Businesses are wanting security cameras installed in the area.

Pedestrians walk through Dinkytown Friday evening. Business owners in the neighborhood are pushing for more security cameras in an effort to stem crime in the area. 

Courtney Deutz

Pedestrians walk through Dinkytown Friday evening. Business owners in the neighborhood are pushing for more security cameras in an effort to stem crime in the area. 

Dinkytown business owners and managers are voicing concern over a lack of surveillance in the neighborhood.

Many owners say area nightlife can be unsafe for employees and customers due to inadequate security monitoring. Business owners are calling for the installation of more security cameras in response to the concerns.

Left Click Lounge owner Ryan Christianson said safety is “one of the biggest issues in Dinkytown.” 

Christianson said business owners should invest in cameras outside of their properties, adding it would likely help cut area crime. 

“People who want to do bad things don’t do bad things as frequently by cameras,” he said. “Obviously people don’t want to get caught.”

Dinkytown Business Alliance President Randy Gast said a lack of surveillance has impacted his business directly. 

“In all the years that I have watched people rob us and [with no] security cameras, I’ve never been able to capture people because of it,” Gast said, who also owns Qdoba Mexican Eats. 

But Ward 3 City Council Member Jacob Frey said the city can only provide portable cameras for businesses. 

If owners want stationary cameras, Frey said they would have to pay for them.

“If they want a … permanently-mounted [camera], they would have to be on their private property, so it would need to be theirs,” he said. “They can contact my office and I’d be happy to advocate for portable cameras.” 

But many business owners argue Minneapolis should pay for the surveillance.  

Pagoda owner Justin Lin feels Minneapolis should provide security cameras to prioritize public safety.

Lin said a man recently stole his maneki-neko — a Japanese figurine meant to bring luck to the owner — from his restaurant. On a separate occasion, he said someone also stole money from the business. The suspect has not been captured due to lack of evidence.

“[We’ve] had people … [throw] things at our windows and … [spray] graffiti on our walls,” Lin said. 

Brandon Lerold, manager of the Hideaway smoke shop in Dinkytown, reiterated the need for Minneapolis to install surveillance.  

Lerold said he was assaulted two months ago in “broad daylight,” yet no local businesses captured the incident. 

“Luckily we caught just a little … bit of glimpse of it but if other people had cameras, we would have had [enough evidence] to show the police what had happened,” he said. 

Blarney Pub & Grill General Manager Chris Love said Dinkytown has been in need of more safety precautions for years.

“I think that it’s pretty sad that we have campus alert systems because people get mugged and sexually assaulted in the streets,” he said.

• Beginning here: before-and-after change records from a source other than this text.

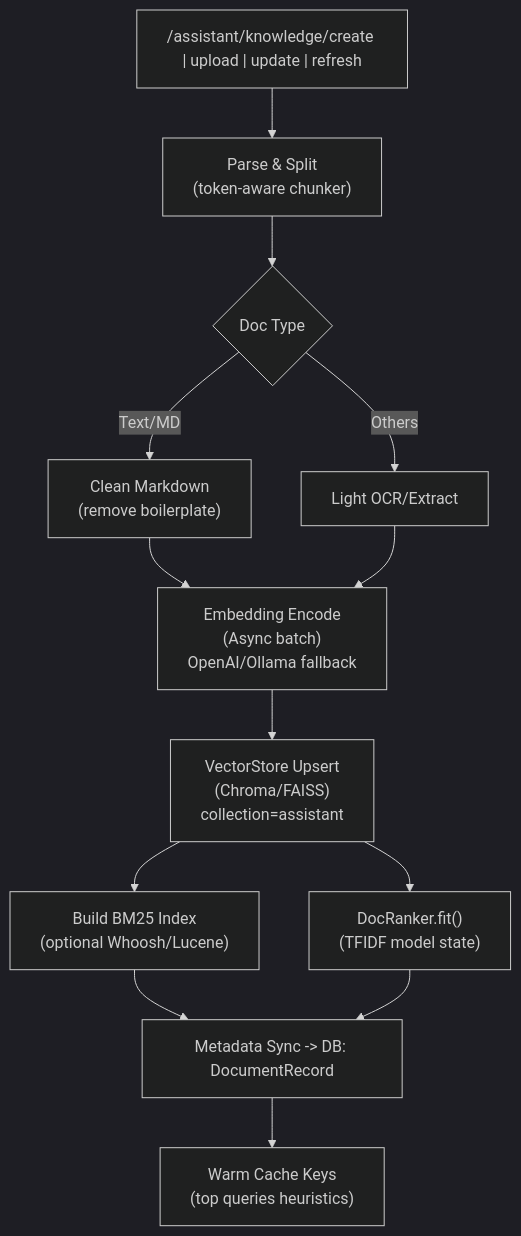
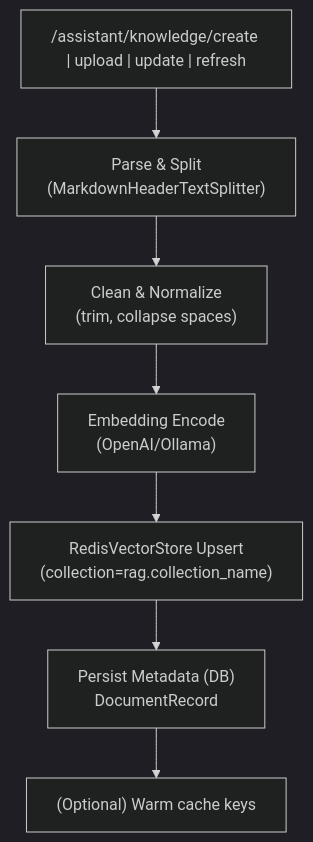
One commit to GoSimplicity/AI-CloudOps-aiops changed the third of 3 diagrams in docs/assistant_guide.md. Above: the diagram before and after it, drawn with Mermaid (dark theme). The commit also changed other lines of this file and 16 other files, not shown here.

````diff
--- a/docs/assistant_guide.md
+++ b/docs/assistant_guide.md
@@ -92,15 +72,9 @@
 ```mermaid
 graph TD
-  U["/assistant/knowledge/create | upload | update | refresh"] --> P1["Parse & Split\n(token-aware chunker)"]
-  P1 --> P2{"Doc Type"}
-  P2 -- "Text/MD" --> C1["Clean Markdown\n(remove boilerplate)"]
-  P2 -- "Others" --> C2["Light OCR/Extract"]
-  C1 --> E1
-  C2 --> E1
-  E1["Embedding Encode\n(Async batch)\nOpenAI/Ollama fallback"] --> V["VectorStore Upsert\n(Chroma/FAISS)\ncollection=assistant"]
-  V --> R1["Build BM25 Index\n(optional Whoosh/Lucene)"]
-  V --> R2["DocRanker.fit()\n(TFIDF model state)"]
-  R1 --> M1["Metadata Sync -> DB: DocumentRecord"]
-  R2 --> M1
-  M1 --> O["Warm Cache Keys\n(top queries heuristics)"]
+  U["/assistant/knowledge/create | upload | update | refresh"] --> P1["Parse & Split\n(MarkdownHeaderTextSplitter)"]
+  P1 --> C1["Clean & Normalize\n(trim, collapse spaces)"]
+  C1 --> E1["Embedding Encode\n(OpenAI/Ollama)"]
+  E1 --> V["RedisVectorStore Upsert\n(collection=rag.collection_name)"]
+  V --> M1["Persist Metadata (DB)\nDocumentRecord"]
+  M1 --> O["(Optional) Warm cache keys"]
 ```
````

Corey Schmidt, public information officer for the Minneapolis Police Department, said police rely heavily on cameras when investigating incidents.

“Expanding the current placement of cameras to other areas of the city would be useful, and something that can be looked at moving forward,” Schmidt said.